What is expected: Write every entry out again, exactly as given.

Data entries:
══════
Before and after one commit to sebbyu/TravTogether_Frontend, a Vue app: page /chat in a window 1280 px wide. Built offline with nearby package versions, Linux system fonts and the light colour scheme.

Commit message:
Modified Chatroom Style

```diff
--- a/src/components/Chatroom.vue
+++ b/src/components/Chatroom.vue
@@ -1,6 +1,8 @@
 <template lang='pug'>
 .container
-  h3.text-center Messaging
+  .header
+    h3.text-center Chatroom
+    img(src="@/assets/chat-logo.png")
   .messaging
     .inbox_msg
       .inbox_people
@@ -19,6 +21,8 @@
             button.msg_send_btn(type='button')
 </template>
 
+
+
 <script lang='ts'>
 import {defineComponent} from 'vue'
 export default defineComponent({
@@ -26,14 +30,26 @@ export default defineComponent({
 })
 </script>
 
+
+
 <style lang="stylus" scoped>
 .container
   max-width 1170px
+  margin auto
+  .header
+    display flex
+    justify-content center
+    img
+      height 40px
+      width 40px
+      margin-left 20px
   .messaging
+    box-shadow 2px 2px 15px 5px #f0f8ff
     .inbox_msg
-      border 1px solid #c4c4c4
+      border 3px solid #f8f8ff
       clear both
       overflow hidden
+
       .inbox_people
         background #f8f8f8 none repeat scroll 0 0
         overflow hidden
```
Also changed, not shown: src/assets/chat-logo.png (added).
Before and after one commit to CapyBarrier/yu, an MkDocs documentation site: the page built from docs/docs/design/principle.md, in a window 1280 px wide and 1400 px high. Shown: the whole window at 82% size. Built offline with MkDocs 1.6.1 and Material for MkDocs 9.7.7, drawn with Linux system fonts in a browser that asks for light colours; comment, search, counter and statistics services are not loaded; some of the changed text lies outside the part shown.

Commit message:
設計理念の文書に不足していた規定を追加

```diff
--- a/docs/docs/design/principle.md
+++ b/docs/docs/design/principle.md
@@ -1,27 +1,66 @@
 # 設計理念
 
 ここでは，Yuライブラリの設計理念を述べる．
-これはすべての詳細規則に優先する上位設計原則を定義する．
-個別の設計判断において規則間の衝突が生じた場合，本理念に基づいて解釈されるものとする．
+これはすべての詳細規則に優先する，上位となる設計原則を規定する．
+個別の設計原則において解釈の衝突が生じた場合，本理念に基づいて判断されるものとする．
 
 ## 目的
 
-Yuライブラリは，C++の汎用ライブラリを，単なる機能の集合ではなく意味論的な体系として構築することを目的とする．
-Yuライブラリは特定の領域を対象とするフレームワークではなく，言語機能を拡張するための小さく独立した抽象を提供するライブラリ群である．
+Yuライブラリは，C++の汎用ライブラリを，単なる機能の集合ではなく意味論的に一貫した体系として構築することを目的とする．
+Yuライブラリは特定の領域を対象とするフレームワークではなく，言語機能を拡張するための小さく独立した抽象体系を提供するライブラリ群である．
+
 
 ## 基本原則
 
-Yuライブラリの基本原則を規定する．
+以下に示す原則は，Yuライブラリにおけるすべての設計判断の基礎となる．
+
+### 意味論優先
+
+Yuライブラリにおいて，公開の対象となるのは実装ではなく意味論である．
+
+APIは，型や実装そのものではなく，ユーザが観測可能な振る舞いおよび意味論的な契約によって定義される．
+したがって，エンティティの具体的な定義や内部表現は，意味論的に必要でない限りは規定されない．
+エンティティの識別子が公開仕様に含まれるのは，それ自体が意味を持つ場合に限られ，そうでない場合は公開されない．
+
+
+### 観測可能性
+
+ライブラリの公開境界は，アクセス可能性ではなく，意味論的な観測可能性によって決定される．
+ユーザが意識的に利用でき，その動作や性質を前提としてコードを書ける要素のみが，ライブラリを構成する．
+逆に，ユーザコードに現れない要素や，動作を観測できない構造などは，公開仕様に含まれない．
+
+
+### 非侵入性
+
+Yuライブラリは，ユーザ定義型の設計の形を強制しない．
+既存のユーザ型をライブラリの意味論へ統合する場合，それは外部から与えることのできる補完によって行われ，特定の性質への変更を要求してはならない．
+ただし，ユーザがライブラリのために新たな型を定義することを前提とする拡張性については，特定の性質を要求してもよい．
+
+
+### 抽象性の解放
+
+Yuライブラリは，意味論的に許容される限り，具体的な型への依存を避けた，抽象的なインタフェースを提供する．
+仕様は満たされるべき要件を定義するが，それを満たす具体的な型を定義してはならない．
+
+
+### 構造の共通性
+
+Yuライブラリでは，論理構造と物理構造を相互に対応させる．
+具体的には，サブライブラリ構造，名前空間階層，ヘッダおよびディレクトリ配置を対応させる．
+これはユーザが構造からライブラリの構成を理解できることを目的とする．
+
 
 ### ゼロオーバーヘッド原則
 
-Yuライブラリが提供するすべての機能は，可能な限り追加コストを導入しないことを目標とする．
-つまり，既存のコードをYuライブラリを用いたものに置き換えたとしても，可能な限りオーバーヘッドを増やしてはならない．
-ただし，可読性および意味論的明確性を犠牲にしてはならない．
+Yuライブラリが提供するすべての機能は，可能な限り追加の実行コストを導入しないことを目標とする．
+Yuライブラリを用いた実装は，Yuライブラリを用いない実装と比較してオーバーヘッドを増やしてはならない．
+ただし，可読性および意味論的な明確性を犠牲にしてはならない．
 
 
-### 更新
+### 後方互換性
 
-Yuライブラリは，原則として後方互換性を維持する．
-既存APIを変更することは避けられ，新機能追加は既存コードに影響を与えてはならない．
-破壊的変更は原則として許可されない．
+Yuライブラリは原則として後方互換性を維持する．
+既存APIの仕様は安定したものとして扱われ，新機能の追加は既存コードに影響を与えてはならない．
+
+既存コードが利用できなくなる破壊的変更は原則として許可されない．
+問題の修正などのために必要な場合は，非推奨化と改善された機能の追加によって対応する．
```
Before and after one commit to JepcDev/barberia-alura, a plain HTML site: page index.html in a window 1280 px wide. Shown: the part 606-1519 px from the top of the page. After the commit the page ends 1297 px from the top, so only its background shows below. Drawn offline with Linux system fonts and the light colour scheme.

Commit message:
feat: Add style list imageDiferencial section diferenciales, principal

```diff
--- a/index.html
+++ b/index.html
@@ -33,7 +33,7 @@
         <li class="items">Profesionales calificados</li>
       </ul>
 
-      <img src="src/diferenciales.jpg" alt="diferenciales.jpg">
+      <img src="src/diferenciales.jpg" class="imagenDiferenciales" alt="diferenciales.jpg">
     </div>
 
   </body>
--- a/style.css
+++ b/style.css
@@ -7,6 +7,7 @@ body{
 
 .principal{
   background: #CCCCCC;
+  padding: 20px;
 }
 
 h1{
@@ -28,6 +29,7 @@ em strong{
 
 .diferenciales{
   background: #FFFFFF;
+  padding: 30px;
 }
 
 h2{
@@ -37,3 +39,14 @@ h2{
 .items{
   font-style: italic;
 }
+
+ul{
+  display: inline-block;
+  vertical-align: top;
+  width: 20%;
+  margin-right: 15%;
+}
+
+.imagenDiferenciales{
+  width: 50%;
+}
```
══════
Reply:
Before and after one commit to sebbyu/TravTogether_Frontend, a Vue app: page /chat in a window 1280 px wide. Built offline with nearby package versions, Linux system fonts and the light colour scheme.

Commit message:
Modified Chatroom Style

```diff
--- a/src/components/Chatroom.vue
+++ b/src/components/Chatroom.vue
@@ -1,6 +1,8 @@
 <template lang='pug'>
 .container
-  h3.text-center Messaging
+  .header
+    h3.text-center Chatroom
+    img(src="@/assets/chat-logo.png")
   .messaging
     .inbox_msg
       .inbox_people
@@ -19,6 +21,8 @@
             button.msg_send_btn(type='button')
 </template>
 
+
+
 <script lang='ts'>
 import {defineComponent} from 'vue'
 export default defineComponent({
@@ -26,14 +30,26 @@ export default defineComponent({
 })
 </script>
 
+
+
 <style lang="stylus" scoped>
 .container
   max-width 1170px
+  margin auto
+  .header
+    display flex
+    justify-content center
+    img
+      height 40px
+      width 40px
+      margin-left 20px
   .messaging
+    box-shadow 2px 2px 15px 5px #f0f8ff
     .inbox_msg
-      border 1px solid #c4c4c4
+      border 3px solid #f8f8ff
       clear both
       overflow hidden
+
       .inbox_people
         background #f8f8f8 none repeat scroll 0 0
         overflow hidden
```
Also changed, not shown: src/assets/chat-logo.png (added).
Before and after one commit to CapyBarrier/yu, an MkDocs documentation site: the page built from docs/docs/design/principle.md, in a window 1280 px wide and 1400 px high. Shown: the whole window at 82% size. Built offline with MkDocs 1.6.1 and Material for MkDocs 9.7.7, drawn with Linux system fonts in a browser that asks for light colours; comment, search, counter and statistics services are not loaded; some of the changed text lies outside the part shown.

Commit message:
設計理念の文書に不足していた規定を追加

```diff
--- a/docs/docs/design/principle.md
+++ b/docs/docs/design/principle.md
@@ -1,27 +1,66 @@
 # 設計理念
 
 ここでは，Yuライブラリの設計理念を述べる．
-これはすべての詳細規則に優先する上位設計原則を定義する．
-個別の設計判断において規則間の衝突が生じた場合，本理念に基づいて解釈されるものとする．
+これはすべての詳細規則に優先する，上位となる設計原則を規定する．
+個別の設計原則において解釈の衝突が生じた場合，本理念に基づいて判断されるものとする．
 
 ## 目的
 
-Yuライブラリは，C++の汎用ライブラリを，単なる機能の集合ではなく意味論的な体系として構築することを目的とする．
-Yuライブラリは特定の領域を対象とするフレームワークではなく，言語機能を拡張するための小さく独立した抽象を提供するライブラリ群である．
+Yuライブラリは，C++の汎用ライブラリを，単なる機能の集合ではなく意味論的に一貫した体系として構築することを目的とする．
+Yuライブラリは特定の領域を対象とするフレームワークではなく，言語機能を拡張するための小さく独立した抽象体系を提供するライブラリ群である．
+
 
 ## 基本原則
 
-Yuライブラリの基本原則を規定する．
+以下に示す原則は，Yuライブラリにおけるすべての設計判断の基礎となる．
+
+### 意味論優先
+
+Yuライブラリにおいて，公開の対象となるのは実装ではなく意味論である．
+
+APIは，型や実装そのものではなく，ユーザが観測可能な振る舞いおよび意味論的な契約によって定義される．
+したがって，エンティティの具体的な定義や内部表現は，意味論的に必要でない限りは規定されない．
+エンティティの識別子が公開仕様に含まれるのは，それ自体が意味を持つ場合に限られ，そうでない場合は公開されない．
+
+
+### 観測可能性
+
+ライブラリの公開境界は，アクセス可能性ではなく，意味論的な観測可能性によって決定される．
+ユーザが意識的に利用でき，その動作や性質を前提としてコードを書ける要素のみが，ライブラリを構成する．
+逆に，ユーザコードに現れない要素や，動作を観測できない構造などは，公開仕様に含まれない．
+
+
+### 非侵入性
+
+Yuライブラリは，ユーザ定義型の設計の形を強制しない．
+既存のユーザ型をライブラリの意味論へ統合する場合，それは外部から与えることのできる補完によって行われ，特定の性質への変更を要求してはならない．
+ただし，ユーザがライブラリのために新たな型を定義することを前提とする拡張性については，特定の性質を要求してもよい．
+
+
+### 抽象性の解放
+
+Yuライブラリは，意味論的に許容される限り，具体的な型への依存を避けた，抽象的なインタフェースを提供する．
+仕様は満たされるべき要件を定義するが，それを満たす具体的な型を定義してはならない．
+
+
+### 構造の共通性
+
+Yuライブラリでは，論理構造と物理構造を相互に対応させる．
+具体的には，サブライブラリ構造，名前空間階層，ヘッダおよびディレクトリ配置を対応させる．
+これはユーザが構造からライブラリの構成を理解できることを目的とする．
+
 
 ### ゼロオーバーヘッド原則
 
-Yuライブラリが提供するすべての機能は，可能な限り追加コストを導入しないことを目標とする．
-つまり，既存のコードをYuライブラリを用いたものに置き換えたとしても，可能な限りオーバーヘッドを増やしてはならない．
-ただし，可読性および意味論的明確性を犠牲にしてはならない．
+Yuライブラリが提供するすべての機能は，可能な限り追加の実行コストを導入しないことを目標とする．
+Yuライブラリを用いた実装は，Yuライブラリを用いない実装と比較してオーバーヘッドを増やしてはならない．
+ただし，可読性および意味論的な明確性を犠牲にしてはならない．
 
 
-### 更新
+### 後方互換性
 
-Yuライブラリは，原則として後方互換性を維持する．
-既存APIを変更することは避けられ，新機能追加は既存コードに影響を与えてはならない．
-破壊的変更は原則として許可されない．
+Yuライブラリは原則として後方互換性を維持する．
+既存APIの仕様は安定したものとして扱われ，新機能の追加は既存コードに影響を与えてはならない．
+
+既存コードが利用できなくなる破壊的変更は原則として許可されない．
+問題の修正などのために必要な場合は，非推奨化と改善された機能の追加によって対応する．
```
Before and after one commit to JepcDev/barberia-alura, a plain HTML site: page index.html in a window 1280 px wide. Shown: the part 606-1519 px from the top of the page. After the commit the page ends 1297 px from the top, so only its background shows below. Drawn offline with Linux system fonts and the light colour scheme.

Commit message:
feat: Add style list imageDiferencial section diferenciales, principal

```diff
--- a/index.html
+++ b/index.html
@@ -33,7 +33,7 @@
         <li class="items">Profesionales calificados</li>
       </ul>
 
-      <img src="src/diferenciales.jpg" alt="diferenciales.jpg">
+      <img src="src/diferenciales.jpg" class="imagenDiferenciales" alt="diferenciales.jpg">
     </div>
 
   </body>
--- a/style.css
+++ b/style.css
@@ -7,6 +7,7 @@ body{
 
 .principal{
   background: #CCCCCC;
+  padding: 20px;
 }
 
 h1{
@@ -28,6 +29,7 @@ em strong{
 
 .diferenciales{
   background: #FFFFFF;
+  padding: 30px;
 }
 
 h2{
@@ -37,3 +39,14 @@ h2{
 .items{
   font-style: italic;
 }
+
+ul{
+  display: inline-block;
+  vertical-align: top;
+  width: 20%;
+  margin-right: 15%;
+}
+
+.imagenDiferenciales{
+  width: 50%;
+}
```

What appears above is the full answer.